**Problem to work on:** Identify each line below that contains the word "bold", and copy it out.

**Source data:**
*** Begin section ***

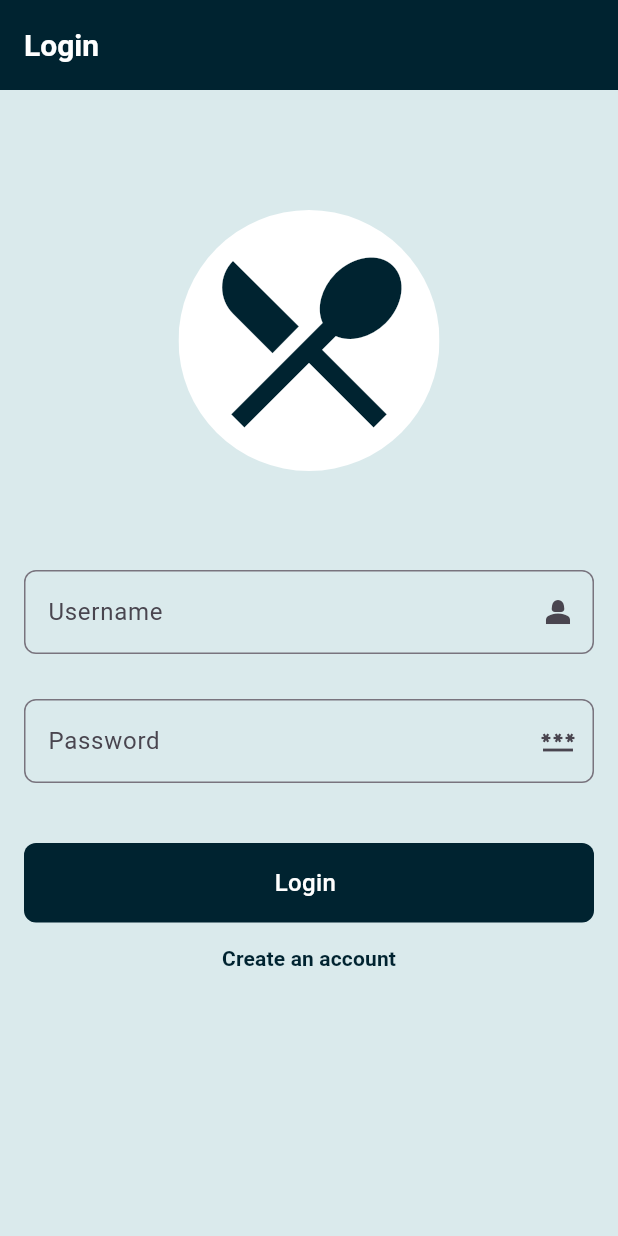
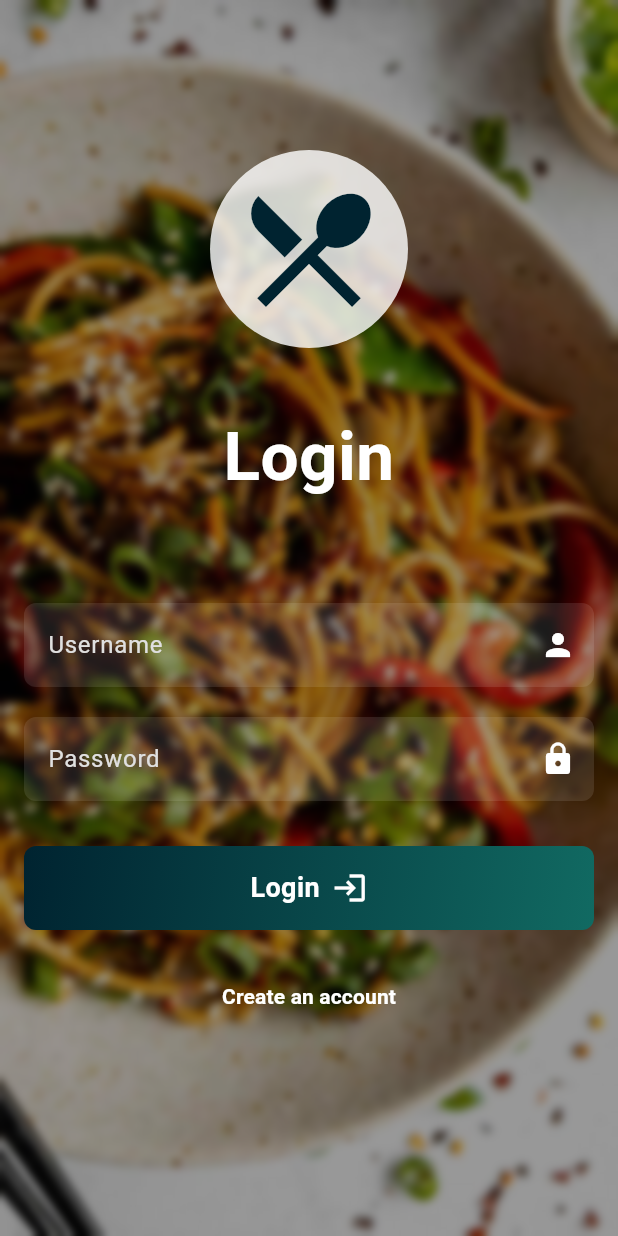
Before and after one commit to joel6124/RecipeGenie, a Flutter app: the screen it shows after launch, on a phone screen of 412 x 824 dp. Run offline on Flutter 3.47's test engine with Material 3 defaults, Android fonts, the light colour scheme and no system bars; our stand-ins replace flutter_gemini, google_fonts, random_string, shared_preferences, sqflite; accounts and stored records are empty; Roboto replaces fonts that are missing (Merienda).

Commit message:
Updated UI(profile, font)

```diff
--- a/lib/auth_page.dart
+++ b/lib/auth_page.dart
@@ -1,4 +1,7 @@
+import 'dart:ui';
+
 import 'package:flutter/material.dart';
+import 'package:google_fonts/google_fonts.dart';
 import 'package:recipe_genie/home_page.dart';
 import 'db_helper.dart';
 
@@ -32,9 +35,9 @@ class _AuthPageState extends State<AuthPage> {
       try {
         await _dbHelper.registerUser(username, password);
         _showMessage('User registered successfully');
-        // Clear the text fields after successful registration
         _usernameController.clear();
         _passwordController.clear();
+        _isRegistering = false;
       } catch (e) {
         _showMessage('Registration failed: ${e.toString()}');
       }
@@ -43,7 +46,6 @@ class _AuthPageState extends State<AuthPage> {
         final success = await _dbHelper.loginUser(username, password);
         if (success) {
           _showMessage('Login successful');
-          // Clear the text fields after successful login
           _usernameController.clear();
           _passwordController.clear();
           Navigator.pushReplacement(
@@ -67,82 +69,100 @@ class _AuthPageState extends State<AuthPage> {
   @override
   Widget build(BuildContext context) {
     return Scaffold(
-        backgroundColor: Color.fromARGB(255, 218, 234, 236),
-        appBar: AppBar(
-          toolbarHeight: 60,
-          title: Text(
-            _isRegistering ? 'Register' : 'Login',
-            style: const TextStyle(
-              fontSize: 20,
-              color: Colors.white,
-              fontWeight: FontWeight.w600,
+        body: Stack(
+      children: [
+        Container(
+          height: double.infinity,
+          width: double.infinity,
+          decoration: BoxDecoration(
+            image: DecorationImage(
+              image: AssetImage("assets/login_cover.jpg"),
+              fit: BoxFit.cover,
             ),
           ),
-          backgroundColor: const Color.fromARGB(255, 0, 35, 48),
-          iconTheme: const IconThemeData(color: Colors.white),
         ),
-        body: SingleChildScrollView(
+        Container(
+          color: Colors.black.withOpacity(0.4),
+          child: BackdropFilter(
+            filter: ImageFilter.blur(sigmaX: 3, sigmaY: 3),
+            child: Container(),
+          ),
+        ),
+        SingleChildScrollView(
           child: Column(
             mainAxisAlignment: MainAxisAlignment.start,
             children: [
-              SizedBox(
-                height: 80,
-              ),
+              SizedBox(height: 100),
+
               ClipOval(
                 child: Container(
                   decoration: BoxDecoration(
                     borderRadius: BorderRadius.circular(25),
-                    color: Colors.white),
+                    color: Colors.white.withOpacity(0.8),
+                  ),
                   child: Padding(
-                  padding: const EdgeInsets.all(12.0),
+                    padding: const EdgeInsets.all(16.0),
                     child: Icon(
                       Icons.local_dining,
                       color: const Color(0xFF002330),
-                    size: 150,
+                      size: 100,
                     ),
                   ),
-              )),
-              SizedBox(
-                height: 50,
                 ),
+              ),
+              SizedBox(height: 40),
+              Text(
+                _isRegistering ? 'Register' : 'Login',
+                style: GoogleFonts.merienda(
+                  color: Colors.white,
+                  fontSize: 45,
+                  fontWeight: FontWeight.bold,
+                ),
+                textAlign: TextAlign.center,
+              ),
+              SizedBox(height: 50),
+              // Form fields
               Padding(
                 padding: const EdgeInsets.all(16.0),
                 child: Column(
                   mainAxisAlignment: MainAxisAlignment.center,
                   children: [
+                    // Username field
                     TextField(
                       controller: _usernameController,
+                      style: TextStyle(color: Colors.white),
                       decoration: InputDecoration(
                         hintText: 'Username',
-                        suffixIcon: Icon(Icons.person_2),
+                        hintStyle: TextStyle(color: Colors.grey[300]),
+                        filled: true,
+                        fillColor: Colors.white.withOpacity(0.1),
+                        suffixIcon: Icon(Icons.person, color: Colors.white),
                         border: OutlineInputBorder(
                           borderRadius: BorderRadius.circular(8.0),
-                          borderSide: BorderSide(
-                            color: Colors.grey,
-                            width: 2.0,
+                          borderSide: BorderSide.none,
                         ),
                       ),
                     ),
-                    ),
-                    SizedBox(
-                      height: 30,
-                    ),
+                    SizedBox(height: 20),
+                    // Password field
                     TextField(
                       controller: _passwordController,
                       obscureText: true,
+                      style: TextStyle(color: Colors.white),
                       decoration: InputDecoration(
                         hintText: 'Password',
-                        suffixIcon: Icon(Icons.password),
+                        hintStyle: TextStyle(color: Colors.grey[300]),
+                        filled: true,
+                        fillColor: Colors.white.withOpacity(0.1),
+                        suffixIcon: Icon(Icons.lock, color: Colors.white),
                         border: OutlineInputBorder(
                           borderRadius: BorderRadius.circular(8.0),
-                          borderSide: BorderSide(
-                            color: Colors.grey,
-                            width: 2.0,
+                          borderSide: BorderSide.none,
                         ),
                       ),
                     ),
-                    ),
-                    SizedBox(height: 40),
+                    SizedBox(height: 30),
+                    // Login/Register Button
                     GestureDetector(
                       onTap: () {
                         _submit();
@@ -151,8 +171,15 @@ class _AuthPageState extends State<AuthPage> {
                         width: double.infinity,
                         padding: EdgeInsets.all(15),
                         decoration: BoxDecoration(
+                          gradient: LinearGradient(
+                            colors: [
+                              const Color.fromARGB(255, 0, 35, 48),
+                              Color.fromARGB(255, 17, 106, 98)
+                            ],
+                            begin: Alignment.topLeft,
+                            end: Alignment.bottomRight,
+                          ),
                           borderRadius: BorderRadius.circular(8),
-                          color: const Color.fromARGB(255, 0, 35, 48),
                         ),
                         child: Row(
                           mainAxisAlignment: MainAxisAlignment.center,
@@ -161,37 +188,44 @@ class _AuthPageState extends State<AuthPage> {
                               _isRegistering ? 'Register' : 'Login',
                               style: TextStyle(
                                 color: Colors.white,
-                                fontSize: 16,
-                                fontWeight: FontWeight.w500,
+                                fontSize: 18,
+                                fontWeight: FontWeight.bold,
                               ),
                             ),
-                            const SizedBox(
-                              width: 5,
+                            SizedBox(width: 8),
+                            Icon(
+                              _isRegistering ? Icons.person_add : Icons.login,
+                              color: Colors.white,
                             ),
                           ],
                         ),
                       ),
                     ),
+                    SizedBox(height: 20),
+                    // Switch between Login/Register
                     TextButton(
                       onPressed: _toggleForm,
                       style: TextButton.styleFrom(
-                          foregroundColor: Color(0xFF002330), // Text color
+                        foregroundColor: Color(0xFF002330),
                       ),
                       child: Text(
                         _isRegistering
                             ? 'Already have an account? Login'
                             : 'Create an account',
                         style: TextStyle(
-                            color: const Color(0xFF002330),
+                          color: Colors.white,
                           fontSize: 14,
                           fontWeight: FontWeight.bold,
                         ),
-                        )),
+                      ),
+                    ),
                   ],
                 ),
               ),
             ],
           ),
+        ),
+      ],
     ));
   }
 }
--- a/lib/home_page.dart
+++ b/lib/home_page.dart
@@ -345,6 +345,7 @@
 // }
 
 import 'package:flutter/material.dart';
+import 'package:google_fonts/google_fonts.dart';
 import 'package:recipe_genie/db_helper.dart';
 import 'package:recipe_genie/menu.dart';
 import 'package:recipe_genie/predeifined_recipies.dart';
@@ -391,7 +392,7 @@ class _MyHomePageState extends State<MyHomePage> {
         appBar: AppBar(
           iconTheme: IconThemeData(color: Colors.orange[900], size: 30),
           toolbarHeight: 60,
-          title: const Row(
+          title: Row(
             children: [
               Icon(
                 Icons.local_dining,
@@ -399,12 +400,25 @@ class _MyHomePageState extends State<MyHomePage> {
                 size: 40,
               ),
               SizedBox(width: 15),
-              Text(
-                'Recipe Genie',
-                style: TextStyle(
-                  fontSize: 24,
-                  color: Colors.white,
-                  fontWeight: FontWeight.bold,
+              RichText(
+                text: TextSpan(
+                  children: [
+                    TextSpan(
+                      text: 'Recipe',
+                      style: GoogleFonts.merienda(
+                        fontSize: 24,
+                        color: Colors.white,
+                      ),
+                    ),
+                    TextSpan(
+                      text: 'Genie',
+                      style: GoogleFonts.merienda(
+                        fontSize: 24,
+                        color: Colors.orange[900],
+                        fontWeight: FontWeight.bold,
+                      ),
+                    ),
+                  ],
                 ),
               ),
             ],
--- a/lib/main.dart
+++ b/lib/main.dart
@@ -40,7 +40,7 @@ class _AuthenticationPageState extends State<AuthenticationPage> {
   @override
   void initState() {
     super.initState();
-    _checkLoginStatus(); // Check login status when the widget is first created
+    _checkLoginStatus();
   }
 
   Future<void> _checkLoginStatus() async {
--- a/pubspec.yaml
+++ b/pubspec.yaml
@@ -40,6 +40,7 @@ dependencies:
   path_provider: ^2.1.4
   random_string: ^2.3.1
   shared_preferences: ^2.3.2
+  google_fonts: ^6.2.1
 
 dev_dependencies:
   flutter_test:
```
Also changed, not shown: assets/login_cover.jpg (added), pubspec.lock. Lines whose indentation alone changed are shown as unchanged.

*** End section ***

**Solution for this problem:**
+                  fontWeight: FontWeight.bold,
+                                fontWeight: FontWeight.bold,
                           fontWeight: FontWeight.bold,
-                  fontWeight: FontWeight.bold,
+                        fontWeight: FontWeight.bold,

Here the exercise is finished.